Jun 5 – 10, 2016
Padova, Italy
Europe/Rome timezone

Enabling real time reconstruction for high resolution SPECT systems

Jun 7, 2016, 3:00 PM
1h 30m
Centro Congressi (Padova)

Centro Congressi

Padova

Poster presentation Real Time System Architectures and Intelligent Signal Processing Poster session 1

Speaker

Mélanie Bernard

Description
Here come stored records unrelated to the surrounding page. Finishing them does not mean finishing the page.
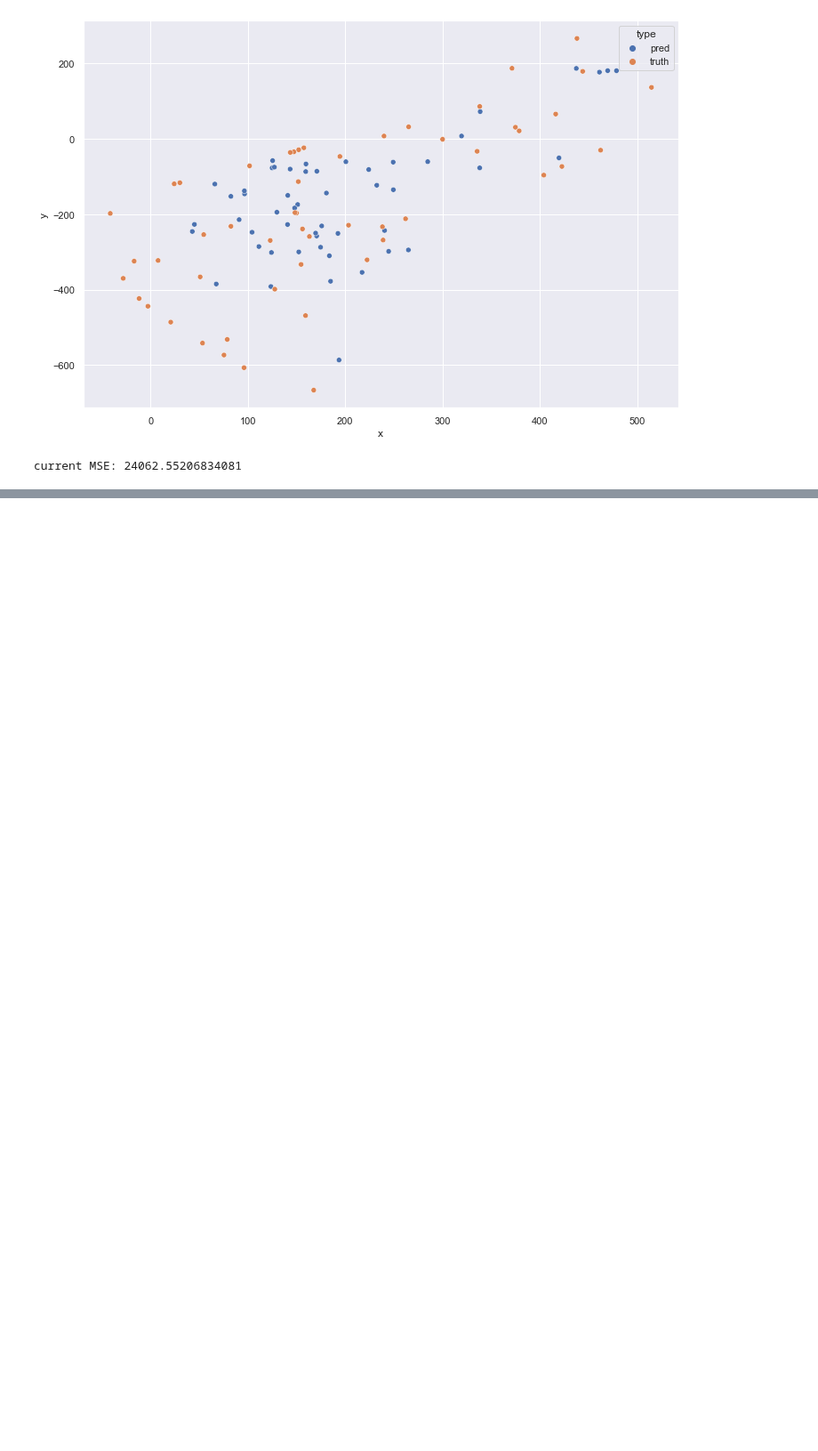
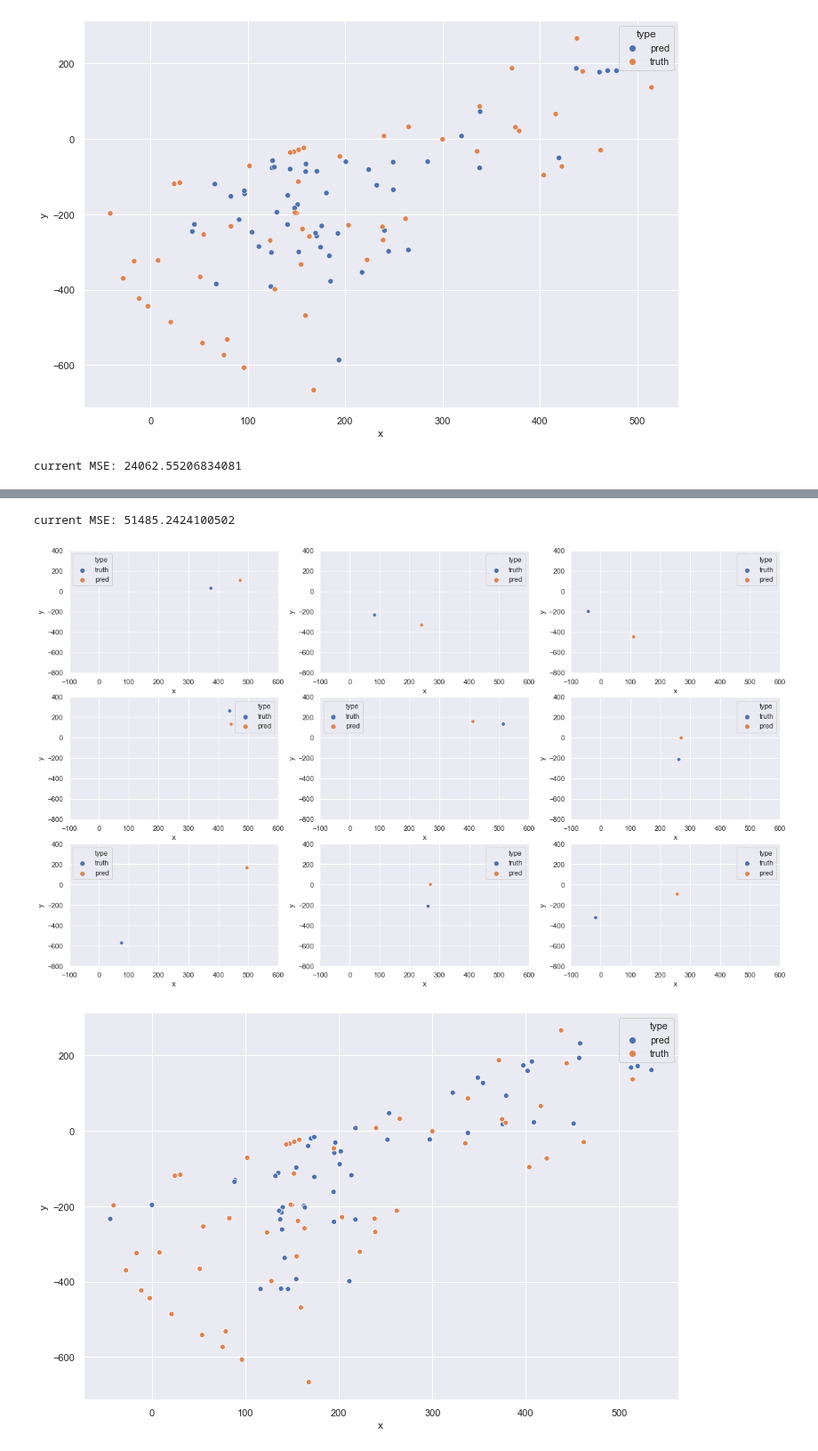
Before and after one commit to telenovelachuan/data_science, a Jupyter notebook: master_project/active_learning.ipynb, the cells around one changed output, grey strips where cells are left out. Shown at 89% size. Cells and saved outputs as stored; diff of their text form; code cells hidden in the pictures; blank space fills up the shorter version.

```diff
--- a/master_project/active_learning.ipynb
+++ b/master_project/active_learning.ipynb
@@ -184,0 +194,9 @@ plot_random_dots(model_ae, x_test_ae_cnn, y_test_ae_cnn)
+# %%
+model = keras.models.load_model('models/model_ae_al_margin.h5', compile=False)
+get_prediction_precision(model, x_test_ae_cnn, y_test_ae_cnn)
+plot_random_dots(model, x_test_ae_cnn, y_test_ae_cnn)
+analyze_predictions(y_test_ae_cnn, file="cnn_ae_al_margin_300_preds.csv")
+# %% [output]
+current MSE: 51485.2424100502
+[figure, added]
+[figure, added]
```
Also changed, not shown: parts of 5 cells of this notebook, 10 other files.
Single Photon Emission Tomography (SPECT) is mainly limited by the trade-off between spatial resolution and sensitivity. In this context, CdZnTe detectors enable higher spatial resolution compared to previously used scintillators, using sub-pixel positioning and DOI. Consequently, the size of the numerical detector representation increases and SPECT imaging tends to face some of PET imaging issues. Detection data for SPECT is currently computed by bins. This approach implies browsing all detection bins allowed by the system, and storing a huge matrix to link every detecting parameter combination to each voxel in the object. Due to the improvement of spatial resolution, the increasing of the detecting space size made this method no longer practicable. The aim of the present study is to propose new approaches to deal with this massive amount of information faster than by binning detection events, using algorithms based on the Maximum Likelihood Expectation Maximization (MLEM), which is the most common algorithm in SPECT imaging. The first improvement consists in computing the matrix linking detection events to the object to be imaged on the flight, instead of storing them in a huge matrix for every couple of detector bin / image bin. Moreover, this matrix is sparse; consequently most of couples do not need to be computed. Therefore, it saves memory and time. Another improvement is achieved by storing input data in list-mode instead of bin-mode. First, it makes the calculation faster, because there is less events in a SPECT acquisition than possibilities of detecting parameters combination. Then, partial updates can be made from groups of acquired events, without waiting the end of the acquisition. In this way, events go into a pipeline, and it is not necessary to store them, since MLEM works on previous updates and there is no iteration on all the events of the acquisition at the same time. Since events can be processed independently, algorithm is parallelizable and computing can be made in real time. Real time processing enables to dynamically adapt acquisition parameters, to make the system more suitable for the particular characteristics of the examination and the patient, and thus improve the result with the same amount of detected photons.

Primary authors

Presentation materials